- Raw data -

"""

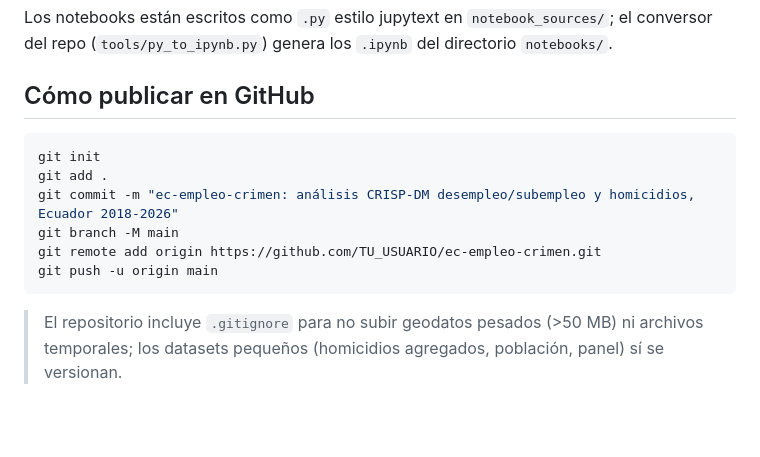
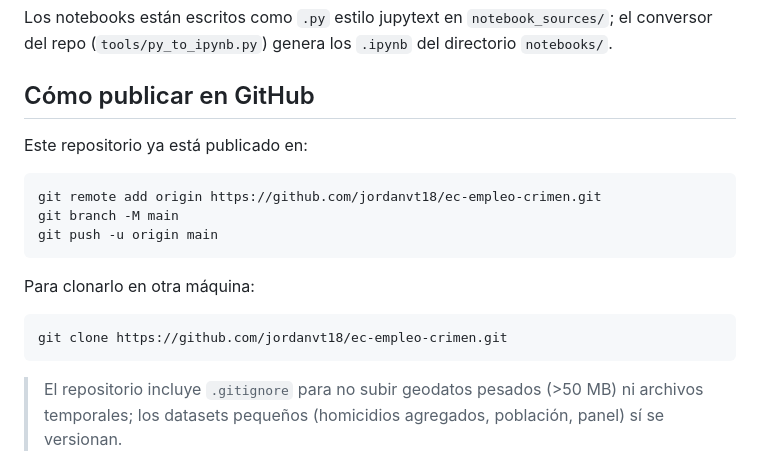
Before and after one commit to jordanvt18/ec-empleo-crimen, a Markdown page: README.md, the part around the change. Rendered like a GitHub page; blank space fills up the shorter version.

Commit message:
README: actualizo la sección de publicación con la URL real del repositorio

````diff
--- a/README.md
+++ b/README.md
@@ -80,13 +80,18 @@ Los notebooks están escritos como `.py` estilo jupytext en `notebook_sources/`;
 
 ## Cómo publicar en GitHub
 
+Este repositorio ya está publicado en:
+
 ```bash
-git init
-git add .
-git commit -m "ec-empleo-crimen: análisis CRISP-DM desempleo/subempleo y homicidios, Ecuador 2018-2026"
+git remote add origin https://github.com/jordanvt18/ec-empleo-crimen.git
 git branch -M main
-git remote add origin https://github.com/TU_USUARIO/ec-empleo-crimen.git
 git push -u origin main
+```
+
+Para clonarlo en otra máquina:
+
+```bash
+git clone https://github.com/jordanvt18/ec-empleo-crimen.git
 ```
 
 > El repositorio incluye `.gitignore` para no subir geodatos pesados (>50 MB) ni archivos temporales; los datasets pequeños (homicidios agregados, población, panel) sí se versionan.
````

"""

- Work required -
Exclude the images and copy every record above exactly.

- Response area -
Before and after one commit to jordanvt18/ec-empleo-crimen, a Markdown page: README.md, the part around the change. Rendered like a GitHub page; blank space fills up the shorter version.

Commit message:
README: actualizo la sección de publicación con la URL real del repositorio

````diff
--- a/README.md
+++ b/README.md
@@ -80,13 +80,18 @@ Los notebooks están escritos como `.py` estilo jupytext en `notebook_sources/`;
 
 ## Cómo publicar en GitHub
 
+Este repositorio ya está publicado en:
+
 ```bash
-git init
-git add .
-git commit -m "ec-empleo-crimen: análisis CRISP-DM desempleo/subempleo y homicidios, Ecuador 2018-2026"
+git remote add origin https://github.com/jordanvt18/ec-empleo-crimen.git
 git branch -M main
-git remote add origin https://github.com/TU_USUARIO/ec-empleo-crimen.git
 git push -u origin main
+```
+
+Para clonarlo en otra máquina:
+
+```bash
+git clone https://github.com/jordanvt18/ec-empleo-crimen.git
 ```
 
 > El repositorio incluye `.gitignore` para no subir geodatos pesados (>50 MB) ni archivos temporales; los datasets pequeños (homicidios agregados, población, panel) sí se versionan.
````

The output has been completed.